Optimising online cultural content to positively impact mental health in young people

Paper

Friday, April 16, 2021: 2:00pm - 3:30pm - - Paper Session

Helen Adams, GLAM, University of Oxford, UK, Rebecca Sheriff, University of Oxford, UK, Clare Cooper-Hammond, Imagineear , United Kingdom

Published paper: Optimising online cultural content to positively impact mental health in young people

Museums and cultural spaces are increasingly being recognised by social and healthcare systems to offer positive benefits for mental health and wellbeing. However, there has been little research to date asking if and how online cultural content (OCC) also has a part to play. The situation brought about by the COVID-19 pandemic provided a unique opportunity to undertake research in this area due to several things happening at the same time – the closure of cultural venues, a surge in online activity, a spike in mental health problems (particularly among young people) and a reduction in support services.

A joint project undertaken by museum and psychiatry staff at the University of Oxford in 2020 set out to find out what kinds of OCC offer mental health benefits and to understand why they are effective. Using systematic reviews, sector analysis, user surveys, interviews, and focus groups, the project not only sought to identify the neural mechanisms at play, but to put those findings into action. An intensive co-production sprint to embed learning led to a targeted intervention that was tested and evaluated in a medical experiment to measure responses relating to, for example, mood, dichotomous thinking, decision-making, self-esteem, empathy, and concentration. This session shares the process and results from the research, and provides evidence-based, practical guidance on creating digital content designed to combat anxiety and depression in young people.

Bibliography:
Chatterjee H., Polley M., Clayton G. (2017). “Social prescribing: community-based referral in public health.” Perspectives in Public Health, 138 (1) 18-19. Consulted December 2020. Available https://discovery.ucl.ac.uk/id/eprint/10042576/

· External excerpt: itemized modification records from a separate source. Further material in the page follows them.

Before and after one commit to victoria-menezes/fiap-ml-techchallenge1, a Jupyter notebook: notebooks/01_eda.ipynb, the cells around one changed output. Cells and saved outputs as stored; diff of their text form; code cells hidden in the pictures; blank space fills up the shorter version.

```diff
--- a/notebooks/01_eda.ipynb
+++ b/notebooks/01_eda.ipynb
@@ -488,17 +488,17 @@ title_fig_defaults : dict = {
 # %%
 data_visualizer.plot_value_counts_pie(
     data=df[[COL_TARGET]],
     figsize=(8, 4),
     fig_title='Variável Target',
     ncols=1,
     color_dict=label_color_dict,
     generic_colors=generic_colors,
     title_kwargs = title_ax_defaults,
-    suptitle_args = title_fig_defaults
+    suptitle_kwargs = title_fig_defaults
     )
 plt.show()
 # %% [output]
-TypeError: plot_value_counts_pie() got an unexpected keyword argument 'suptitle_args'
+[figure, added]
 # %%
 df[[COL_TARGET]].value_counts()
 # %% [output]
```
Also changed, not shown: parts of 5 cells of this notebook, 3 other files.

Dodd, J. and C. Jones. (2014). Mind, body, spirit: How museums impact health and wellbeing. Leicester: Research Centre for Museums and Galleries (RCMG), University of Leicester
https://le.ac.uk/-/media/uol/docs/research-centres/rcmg/publications/mbs.pdf

Froggett, L. et al. (2011)."Who Cares? Museums, Health and Wellbeing Research Project." https://www.researchgate.net/publication/264541260_Who_Cares_Museums_Health_and_Well-being

Pierce, M et al. (2020). "Mental Health before and During the Covid-19 Pandemic: A Longitudinal Probability Sample Survey of the UK Population." The Lancet Psychiatry.

Trischler, J., S. J. Pervan, S. J. Kelly, D.R. Scott. Simon J.; Kelly, Stephen J.; Scott, Don R. (2018). "The Value of Codesign." Journal of Service Research. 21, 75–100. Consulted 10 December 2020. Available https://doi.org/10.1177%2F1094670517714060

Young Minds, (2020). "Coronavirus: Impact on Young People with Mental Health Needs." Young Minds Survey 2, Summer 2020 accessed at https://youngminds.org.uk/media/3904/coronavirus-report-summer-2020-final.pdf